We’ve all heard the stories of people who’ve saved decades for retirement, only to watch it vanish in one bad investment. We’ve also heard stories of people in their seventies and older who still have to work because they didn’t make the right investment decisions earlier in life.
You’ve probably heard about the power of compounding interest, where the money you earn from interest is put back into investments to earn even more money. Yet, there’s so much conflicting advice around investing for retirement, it’s easy to be inundated with all your choices.
The reality is, however, much simpler. Here’s how you shouldn’t save for retirement, and here’s how you should save for retirement.
==>Loaded Mutual Funds vs. No-Load Mutual Funds
A loaded mutual fund is basically a fund that charges a commission fee, which goes to paying the marketing department that brought you in as a customer. The fee is generally about 1%.
No big deal, right? It’s just 1%. But don’t forget, you’re still paying the same fees that you pay to all mutual funds for managing your money, which is also around 1%.

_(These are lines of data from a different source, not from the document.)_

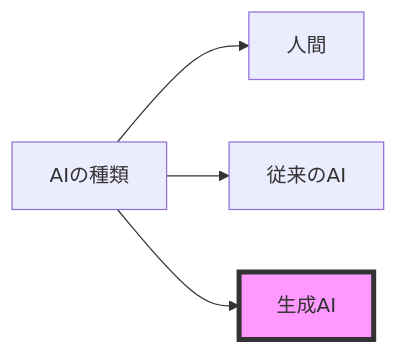
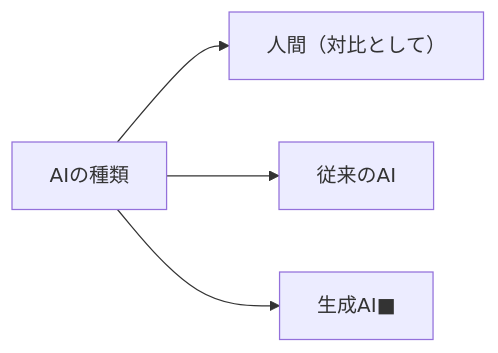
One commit to SparklingDetergent/doc_genai_Using_Generative_AI_with_Mac_Mini_-Introduction- changed the first of 10 diagrams in README.md. Above: the diagram before and after it, drawn with Mermaid. The commit also changed other lines of this file, not shown here.

````diff
--- a/README.md
+++ b/README.md
@@ -14,7 +13,6 @@
 ```mermaid
 graph LR
-    A[AIの種類] --> B[人間]
+    A[AIの種類] --> B[人間（対比として）]
     A --> C[従来のAI]
-    A --> D[生成AI]
-    style D fill:#f9f,stroke:#333,stroke-width:4px
+    A --> D[生成AI■]
 ```
````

So now you’re out 2%. So if you’re earning 9% annual interest, now you’re earning 7%. And that’s before taxes and inflation, so in reality you’re probably earning more like 5% interest.
If you actually look at compound interest tables, you’ll quickly find that the difference between loaded mutual funds and no load funds is huge when you look at 20 to 40 year compounds.
Here’s the kicker: Statistically, there is no advantage to loaded mutual funds. They don’t perform any better than other funds.
==>Can a Mutual Fund Get Higher Than Market Returns?
The whole draw of a mutual fund over an index fund is that mutual funds are actively managed, with money managers reviewing and picking stocks they believe will perform better than the general market.
But again, statistically, less than 95% of all mutual funds are actually able to beat the market. The chances of you investing with one of the 5% are very, very slim.
What makes it even tougher is that statistically, past performance has no correlation to future success. That means even if you look at a list of the top performing mutual funds of the last 5 years, that doesn’t mean the fund will perform any better than the market over the next 5 years.
==>The Big Pitfall: Fad Funds
In 1999, the “fad funds” were tech and telecom funds that were just taking off. Everyone wanted a piece of the internet and funds sprang up everywhere promising to make millionaires. Of course, the bubble burst and everyone lost their shirts.
Today, Brazil Russia India China (BRIC) funds are very popular, especially with the US market in a recession. So are commodities like gold and silver. Whether these will pan out or not in the long run is still up in the air; but investors who were drawn to BRIC funds due to a few years of 12%+ performance are probably going to be disappointed in the long run.
==>So What’s the Investment Answer?
So if new funds popping up aren’t really the answer, mutual funds statistically can’t beat the market and past performance can’t help find the few mutual funds that’ll beat the market, what’s the answer?
If you want a safe bet, to make sure you’re saving enough money to retire on with investments that’ll almost definitely increase in value, then invest in index funds. You’ll probably want a split of mostly stocks, with 20% to 40% bonds to hedge against the risk of stocks dropping.
This will give you a very safe retirement, statistically almost guaranteed income with very small chance of losing your money because a money manager made a poor decision. It’s not as appealing as trying to make a lot of money by beating the market, but statistically speaking it’s your absolute best chance of retiring with compounded wealth.